Since joining Atomic, I’ve worked on quite a few web projects, where rapid prototypes are common and quite easy to produce. Unfortunately, not all domains we deal in have such luxuries.
My latest project is a lightweight embedded linux device with a GUI and physical buttons. In such a stack, it can be hard to get rapid feedback cycles on your UI and UX. To try and alleviate this problem, I came up with a method for scripting interaction with rapid prototypes using a display attached to a Raspberry Pi.
The initial seed for my idea came when I read an article (no longer online) about a little-known feature the Raspberry Pi. It has a (not particularly well-documented) 24-bit RGB interface for dumb LCDs! This allows you to hook up very cheap LCDs directly to the Raspberry Pi without expensive HDMI boards.
After wiring up my Pi, setting my device trees and config.txt as detailed in the aforementioned article, and fiddling with an HDMI modeline generation spreadsheet*, I was successfully able to drive both 480×272 and 800×480 external displays.

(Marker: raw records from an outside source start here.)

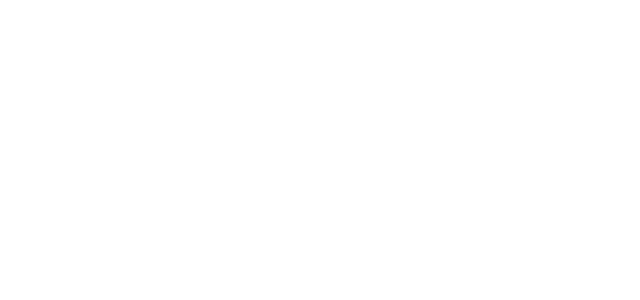
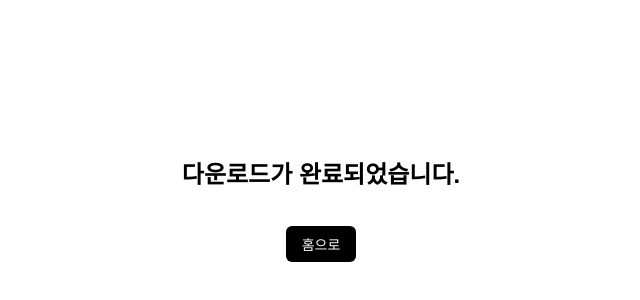
Before and after one commit to fromruiyan/CD_Y-IS, a React (Create React App) app: page /complete in a window 1280 px wide. Before the commit this address had no page. Shown: the part 200-500 px from the top of the page, without its empty margins (319-959 px from the left). Built offline with nearby package versions, Linux system fonts and the light colour scheme.

Commit message:
다운로드 완료 화면 추가가

```diff
--- a/src/App.js
+++ b/src/App.js
@@ -7,6 +7,7 @@
 import Category from "./components/Category";
 import ResultPage from "./components/ResultPage";
 import EditPage from "./components/EditPage";
+import DownloadComplete from "./components/DownloadComplete";
 
 export default function App() {
   const [blocks, setBlocks] = useState([]);
@@ -77,6 +78,7 @@
             />
           }
         />
+        <Route path="/complete" element={<DownloadComplete />} />
       </Routes>
     </Router>
   );
--- /dev/null
+++ b/src/components/DownloadComplete.js
@@ -0,0 +1,25 @@
+import React, { useEffect, useState } from "react";
+import { useNavigate } from "react-router-dom";
+import "../style/DownloadCompletestyle.css";
+
+export default function DownloadComplete() {
+  const navigate = useNavigate();
+  const [visible, setVisible] = useState(false);
+
+  useEffect(() => {
+    // 0.5초 후에 애니메이션 트리거
+    const timer = setTimeout(() => setVisible(true), 500);
+    return () => clearTimeout(timer);
+  }, []);
+
+  return (
+    <div className="download-page">
+      <h1 className={`fade-in-text ${visible ? "visible" : ""}`}>
+        다운로드가 완료되었습니다.
+      </h1>
+      <button className="home-button" onClick={() => navigate("/")}>
+        홈으로
+      </button>
+    </div>
+  );
+}
--- a/src/components/ResultPage.js
+++ b/src/components/ResultPage.js
@@ -67,7 +67,7 @@
           >
             ✏️ 수정하기
           </button>
-          <button onClick={() => downloadTextFile(blocks)} className="button">
+          <button onClick={() => downloadTextFile(blocks, ()=> {navigate("/complete");})} className="button">
             📄 텍스트로 저장
           </button>
         </div>
--- a/src/components/downloadTextFile.js
+++ b/src/components/downloadTextFile.js
@@ -1,4 +1,4 @@
-export default function downloadTextFile(blocks) {
+export default function downloadTextFile(blocks, callback) {
   const content = blocks
     .map((b) => `${formatTime(b.timestamp)}\n${b.chapter_title}`)
     .join("\n\n");
@@ -9,6 +9,12 @@
   document.body.appendChild(link);
   link.click();
   document.body.removeChild(link);
+
+    // 다운 버튼 이후 약간의 지연 이후 다운로드 완료 페이지를 띄움(callback)
+  setTimeout(() => {
+    URL.revokeObjectURL(link.href);
+    if (callback) callback();
+  }, 200); //200ms딜레이이
 }
 
 function formatTime(seconds) {
--- /dev/null
+++ b/src/style/DownloadCompletestyle.css
@@ -0,0 +1,30 @@
+.download-page {
+  display: flex;
+  flex-direction: column;
+  align-items: center;
+  justify-content: center;
+  height: 100vh;
+  background-color: white;
+}
+
+.fade-in-text {
+  opacity: 0;
+  transition: opacity 2s ease-in;
+  font-size: 24px;
+  font-weight: bold;
+}
+
+.fade-in-text.visible {
+  opacity: 1;
+}
+
+.home-button {
+  margin-top: 20px;
+  padding: 8px 16px;
+  background-color: black;
+  color: white;
+  border: none;
+  border-radius: 6px;
+  cursor: pointer;
+  font-size: 14px;
+}
```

The next piece of the puzzle was to find a simple way of remotely controlling what was displayed on the displays. Some googling brought me to a project that utilized a tool called Fim and netcat to display images directly to the Pi’s framebuffer.
I combined some ideas and code from pi-slideshow with some input parsing code in Ruby, a wee bit of application state, and a TOML configuration file, and suddenly had a really conveniently scriptable tree-based image viewer which would suit our prototyping purposes perfectly.
Pulling it Together
You can see all the code in this gist. (Yes, it’s horrible and uses global vars. Prototype! Don’t do this in production code, I beg you.)
To use, first edit the
config.toml file to match the various screens of your application. Next, install
fim on your target of choice and run
server.sh to fire up fim with netcat. (Do this as root at your own risk.) Finally, edit the
input_manager.rb code to point at your
fim server, give it a run, and you should be on your way.
Using this setup, we’ve been able to quickly and easily test out various UI workflows to validate them, and make rapid changes to get more feedback. In the process, we’ve found several UI gotchas that would otherwise not have been caught until much later in the development process.
*Unfortunately, I’ve been completely unable to find the original source for this spreadsheet. Give me a shout if it was yours, and I’ll gladly credit you!